- In February 1527 Zwingli completed his Amica Exegesis, 'friendly exposition'. one of the most revealing of his many writings, in which he genuinely tried to combine manly independence with reconciliation but found the task impossible. He tried to be tolerant and brotherly but was in too much of a hurry to understand fully the developing subtlety and conviction of Luther's thought.
He bases some of his discussion, for example, on the Lutheran reply to the notorious Assertio septem sacramentorum written, or at any rate inspired, by Henry VIII in 1521. Since this rejoinder contained more abuse than argument, it was hardly worth powder and shot five years later.
Further, the Amica exegesis is not based on any close study of Luther's writings, not all of which were in any case available in Zurich, and there was the distraction of the appearance of a new edition of the Swabian Syngramma with a commendatory introduction by Luther, and the need to defend Leo Jud against attackers.
None the less it is one of Zwingli's most serious and most characteristic writings, appearing at the very height of his powers.
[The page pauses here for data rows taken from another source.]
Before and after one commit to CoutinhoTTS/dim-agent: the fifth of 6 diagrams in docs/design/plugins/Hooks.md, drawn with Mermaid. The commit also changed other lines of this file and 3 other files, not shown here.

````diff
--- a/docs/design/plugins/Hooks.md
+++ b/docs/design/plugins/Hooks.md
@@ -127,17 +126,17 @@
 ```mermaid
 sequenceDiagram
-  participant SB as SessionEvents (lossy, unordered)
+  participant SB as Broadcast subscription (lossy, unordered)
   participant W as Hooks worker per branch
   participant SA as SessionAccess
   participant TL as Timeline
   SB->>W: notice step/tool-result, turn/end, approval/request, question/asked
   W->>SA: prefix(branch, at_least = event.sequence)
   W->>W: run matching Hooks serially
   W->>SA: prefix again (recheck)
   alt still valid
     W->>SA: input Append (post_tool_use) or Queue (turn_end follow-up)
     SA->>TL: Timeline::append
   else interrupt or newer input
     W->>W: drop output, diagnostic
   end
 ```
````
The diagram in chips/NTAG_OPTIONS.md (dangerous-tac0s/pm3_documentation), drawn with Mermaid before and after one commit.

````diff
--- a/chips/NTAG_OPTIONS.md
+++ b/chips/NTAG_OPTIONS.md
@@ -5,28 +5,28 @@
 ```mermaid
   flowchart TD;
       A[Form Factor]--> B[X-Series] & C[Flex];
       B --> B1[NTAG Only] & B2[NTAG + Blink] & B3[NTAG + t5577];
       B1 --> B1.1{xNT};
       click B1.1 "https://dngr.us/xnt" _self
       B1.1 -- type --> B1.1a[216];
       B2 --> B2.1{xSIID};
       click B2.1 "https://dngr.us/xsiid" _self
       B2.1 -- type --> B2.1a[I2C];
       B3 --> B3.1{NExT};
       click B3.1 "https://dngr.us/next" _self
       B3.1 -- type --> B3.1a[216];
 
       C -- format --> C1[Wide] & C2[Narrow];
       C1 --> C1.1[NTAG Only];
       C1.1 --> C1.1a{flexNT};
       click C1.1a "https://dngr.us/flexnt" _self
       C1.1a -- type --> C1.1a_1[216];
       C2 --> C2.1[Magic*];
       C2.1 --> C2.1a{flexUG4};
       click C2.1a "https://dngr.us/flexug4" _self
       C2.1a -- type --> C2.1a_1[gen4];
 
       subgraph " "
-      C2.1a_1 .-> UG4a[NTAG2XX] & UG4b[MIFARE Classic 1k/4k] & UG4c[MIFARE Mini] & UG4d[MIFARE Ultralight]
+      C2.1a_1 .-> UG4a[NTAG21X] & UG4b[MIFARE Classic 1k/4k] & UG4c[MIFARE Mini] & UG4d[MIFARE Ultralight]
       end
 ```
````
In one sense a harmonious note was struck at the outset - justification by faith was willingly conceded. Without faith, discussion was vain - pro veritate ex fide pugnamus.